Task to carry out: Show, from the records below, all lines that contain the word "score".

Data for the task:
"""

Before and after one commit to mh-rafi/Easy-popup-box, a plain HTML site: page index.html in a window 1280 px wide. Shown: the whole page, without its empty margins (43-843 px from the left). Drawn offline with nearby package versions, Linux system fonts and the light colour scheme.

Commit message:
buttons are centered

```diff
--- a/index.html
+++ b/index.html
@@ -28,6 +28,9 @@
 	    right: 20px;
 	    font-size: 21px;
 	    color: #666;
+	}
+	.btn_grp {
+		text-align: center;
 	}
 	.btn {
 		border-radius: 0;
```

"""
"""

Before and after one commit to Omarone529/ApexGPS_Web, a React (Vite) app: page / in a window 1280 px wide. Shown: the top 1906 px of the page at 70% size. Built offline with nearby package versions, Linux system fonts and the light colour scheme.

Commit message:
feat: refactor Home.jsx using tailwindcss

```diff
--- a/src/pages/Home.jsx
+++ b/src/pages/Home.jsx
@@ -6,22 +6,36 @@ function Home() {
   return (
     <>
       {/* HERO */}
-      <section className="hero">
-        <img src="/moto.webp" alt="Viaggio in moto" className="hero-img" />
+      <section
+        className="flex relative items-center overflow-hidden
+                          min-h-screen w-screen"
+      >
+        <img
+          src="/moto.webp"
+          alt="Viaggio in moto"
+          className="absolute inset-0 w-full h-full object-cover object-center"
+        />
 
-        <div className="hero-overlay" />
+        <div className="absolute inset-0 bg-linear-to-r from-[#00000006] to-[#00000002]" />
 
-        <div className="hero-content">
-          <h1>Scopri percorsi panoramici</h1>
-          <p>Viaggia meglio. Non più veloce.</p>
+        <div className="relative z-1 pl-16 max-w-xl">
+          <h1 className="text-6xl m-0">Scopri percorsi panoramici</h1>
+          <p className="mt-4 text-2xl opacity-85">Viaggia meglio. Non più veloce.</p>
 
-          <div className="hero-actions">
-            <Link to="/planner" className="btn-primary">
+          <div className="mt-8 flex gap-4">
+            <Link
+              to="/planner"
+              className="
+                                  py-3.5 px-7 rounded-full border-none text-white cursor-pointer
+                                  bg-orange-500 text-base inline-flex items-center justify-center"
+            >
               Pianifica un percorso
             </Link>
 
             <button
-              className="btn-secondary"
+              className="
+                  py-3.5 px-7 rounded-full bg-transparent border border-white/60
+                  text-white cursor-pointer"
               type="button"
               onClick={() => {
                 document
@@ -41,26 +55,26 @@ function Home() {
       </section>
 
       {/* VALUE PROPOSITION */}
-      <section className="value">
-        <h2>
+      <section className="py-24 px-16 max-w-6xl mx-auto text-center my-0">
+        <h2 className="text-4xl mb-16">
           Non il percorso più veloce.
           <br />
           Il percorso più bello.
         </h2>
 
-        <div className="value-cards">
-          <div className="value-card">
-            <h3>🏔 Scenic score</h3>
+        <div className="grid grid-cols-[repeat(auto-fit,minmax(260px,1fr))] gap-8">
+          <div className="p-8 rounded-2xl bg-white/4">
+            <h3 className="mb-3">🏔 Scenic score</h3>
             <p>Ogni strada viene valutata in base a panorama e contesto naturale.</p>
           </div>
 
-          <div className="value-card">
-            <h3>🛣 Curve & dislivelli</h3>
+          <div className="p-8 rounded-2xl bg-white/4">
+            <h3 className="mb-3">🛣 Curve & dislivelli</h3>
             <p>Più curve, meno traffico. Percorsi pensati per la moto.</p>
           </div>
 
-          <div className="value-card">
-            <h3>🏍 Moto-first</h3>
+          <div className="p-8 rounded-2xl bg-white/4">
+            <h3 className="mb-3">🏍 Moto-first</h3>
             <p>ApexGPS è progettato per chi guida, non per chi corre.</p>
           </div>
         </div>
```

"""

Exercise solution:
-            <h3>🏔 Scenic score</h3>
+            <h3 className="mb-3">🏔 Scenic score</h3>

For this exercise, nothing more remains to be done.